Recent years had been particularly challenging. He’d gotten stuck behind too many stove doors shut tight from the outside. He’d picked the locks of too many apartment doors, set off too many security alarms. Santa Claus was a visitor, not a burglar. He was a craftsman, not a Jack-of-all-trades. They’d needed to find a fresh approach that worked everywhere, something universally useful that he could refine to the point of perfection. And they had, in the end. Although fresh wasn’t exactly the word for it.
With all the reluctance of a child on the way to the principal’s office, Santa hoisted his sack onto his back. He glanced back towards his sleigh, which lay parked in the shadow of a nearby alley. His chief elf, Bob, offered him an encouraging thumbs up from where he sat perched upon Dasher’s shoulders.
His other two helper elves had dragged the manhole cover away, and were standing back respectfully. They’d worked with him for years, and knew full well how difficult this was for him.

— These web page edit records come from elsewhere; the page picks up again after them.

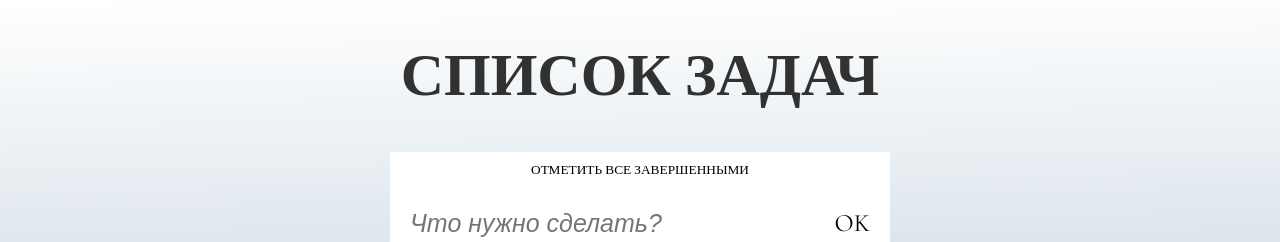
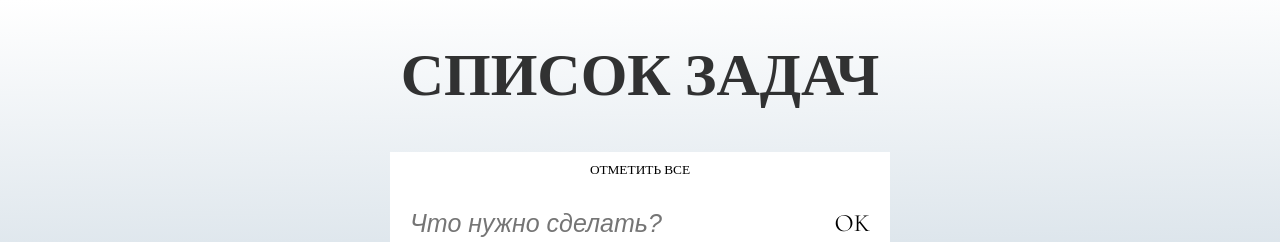
Before and after one commit to AlexKoloda/TODO-List, a React (Create React App) app in the folder my-app/: page / in a window 1280 px wide. Both pictures are taken after typing "Sample" into the empty fields and a click on the button "OK". Shown: the top 242 px of the page. Built offline with nearby package versions, Linux system fonts and the light colour scheme; a web font is replaced by a local one.

Commit message:
Изменение текста кнопки

```diff
--- a/my-app/src/components/input/TodoInput.jsx
+++ b/my-app/src/components/input/TodoInput.jsx
@@ -35,7 +35,7 @@ const TodoInput = () => {
           dispacth(toggleCompleteAll());
         }}
       >
-        отметить все завершенными
+        отметить все
       </button>
       <form
         className={styles.form__todo}
```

Yes, this was going to be unpleasant. But he was Santa Claus, he reminded himself sternly, and this sewer system led to forty-two apartments, to sixty-three expectant kids who needed some Christmas magic in their lives. The children were the only thing that really mattered. He cast his eyes downwards, and stared into the abyss.
The blackness was absolute, terrifying. One never knew how far down the water lay. And fussing about with flares and the like only made the whole thing worse. Well. Plenty more after this one. Best get on with it then.
The main thing, he reflected philosophically, was to make sure no more children spotted him disappearing back down the toilet bowl afterwards, reaching back out to mop the floor with his hat as he went. For as long as this new approach of his remained largely unreported, he still had his dignity. And perhaps things would change for the better in the future, he thought hopefully. Perhaps this was only a phase.
Resolved to his fate, Santa Claus lowered his goggles and bit down on his snorkel. He laid a finger on each side of his nose, and stepped forwards into nothingness. He sighed for the third time as he plummeted. Oh-Oh-Oh.
Read more stories by Tommy in Cupán Fae’s anthologies.
Come back tomorrow for another piece of our 2019 Advent Calendar!